■ What is needed
Each entry is to be given again exactly; drop the images.

Image comparison data
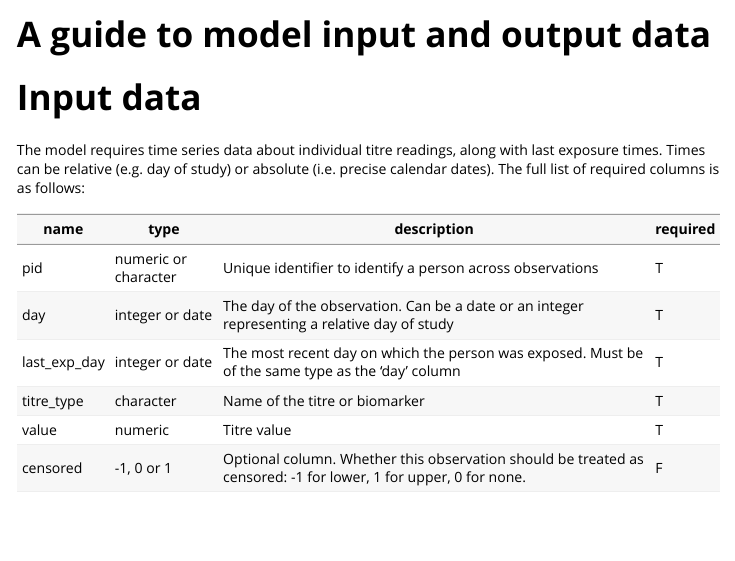
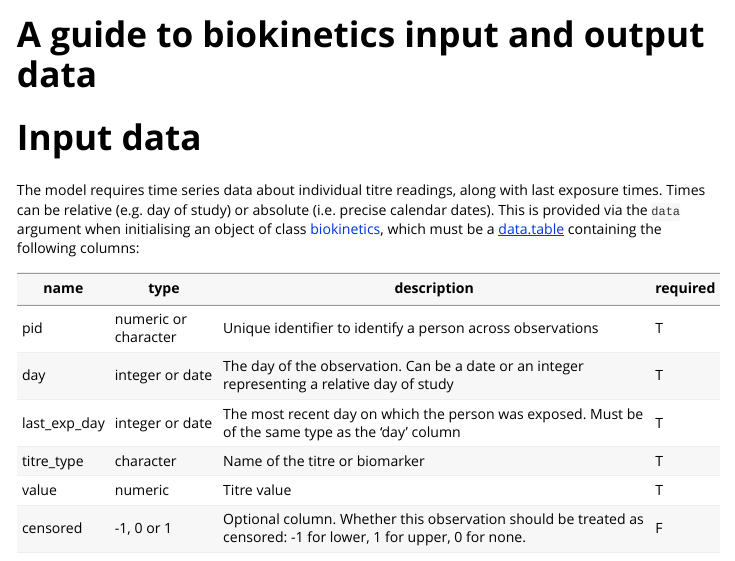
Before and after one commit to seroanalytics/epikinetics, an R Markdown document (vignettes/data.Rmd): the page in a window 1100 px wide, from its top. Rendered offline with R 4.5, knitr and Pandoc, with nearby package versions; some code elsewhere in the file could not run offline.

Commit message:
futher edits

```diff
--- a/vignettes/data.Rmd
+++ b/vignettes/data.Rmd
@@ -1,8 +1,8 @@
 ---
-title: "A guide to model input and output data"
+title: "A guide to biokinetics input and output data"
 output: rmarkdown::html_vignette
 vignette: >
-    %\VignetteIndexEntry{A guide to model input and output data}
+    %\VignetteIndexEntry{A guide to biokinetics input and output data}
     %\VignetteEngine{knitr::rmarkdown}
     %\VignetteEncoding{UTF-8}
 ---
@@ -17,7 +17,7 @@ knitr::opts_chunk$set(
 # Input data
 
 The model requires time series data about individual titre readings, along with last exposure times. Times can be relative (e.g. day of study) or absolute (i.e. precise calendar dates).
-The full list of required columns is as follows:
+This is provided via the `data` argument when initialising an object of class [biokinetics](../reference/biokinetics.html), which must be a [data.table](https://rdatatable.gitlab.io/data.table/reference/data.table.html) containing the following columns:
 
 | name         | type                 | description                                                                                | required |
 |--------------|----------------------|--------------------------------------------------------------------------------------------| -------- |
```
Also changed, not shown: vignettes/data.Rmd (2 more changed lines).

■ Response area
Before and after one commit to seroanalytics/epikinetics, an R Markdown document (vignettes/data.Rmd): the page in a window 1100 px wide, from its top. Rendered offline with R 4.5, knitr and Pandoc, with nearby package versions; some code elsewhere in the file could not run offline.

Commit message:
futher edits

```diff
--- a/vignettes/data.Rmd
+++ b/vignettes/data.Rmd
@@ -1,8 +1,8 @@
 ---
-title: "A guide to model input and output data"
+title: "A guide to biokinetics input and output data"
 output: rmarkdown::html_vignette
 vignette: >
-    %\VignetteIndexEntry{A guide to model input and output data}
+    %\VignetteIndexEntry{A guide to biokinetics input and output data}
     %\VignetteEngine{knitr::rmarkdown}
     %\VignetteEncoding{UTF-8}
 ---
@@ -17,7 +17,7 @@ knitr::opts_chunk$set(
 # Input data
 
 The model requires time series data about individual titre readings, along with last exposure times. Times can be relative (e.g. day of study) or absolute (i.e. precise calendar dates).
-The full list of required columns is as follows:
+This is provided via the `data` argument when initialising an object of class [biokinetics](../reference/biokinetics.html), which must be a [data.table](https://rdatatable.gitlab.io/data.table/reference/data.table.html) containing the following columns:
 
 | name         | type                 | description                                                                                | required |
 |--------------|----------------------|--------------------------------------------------------------------------------------------| -------- |
```
Also changed, not shown: vignettes/data.Rmd (2 more changed lines).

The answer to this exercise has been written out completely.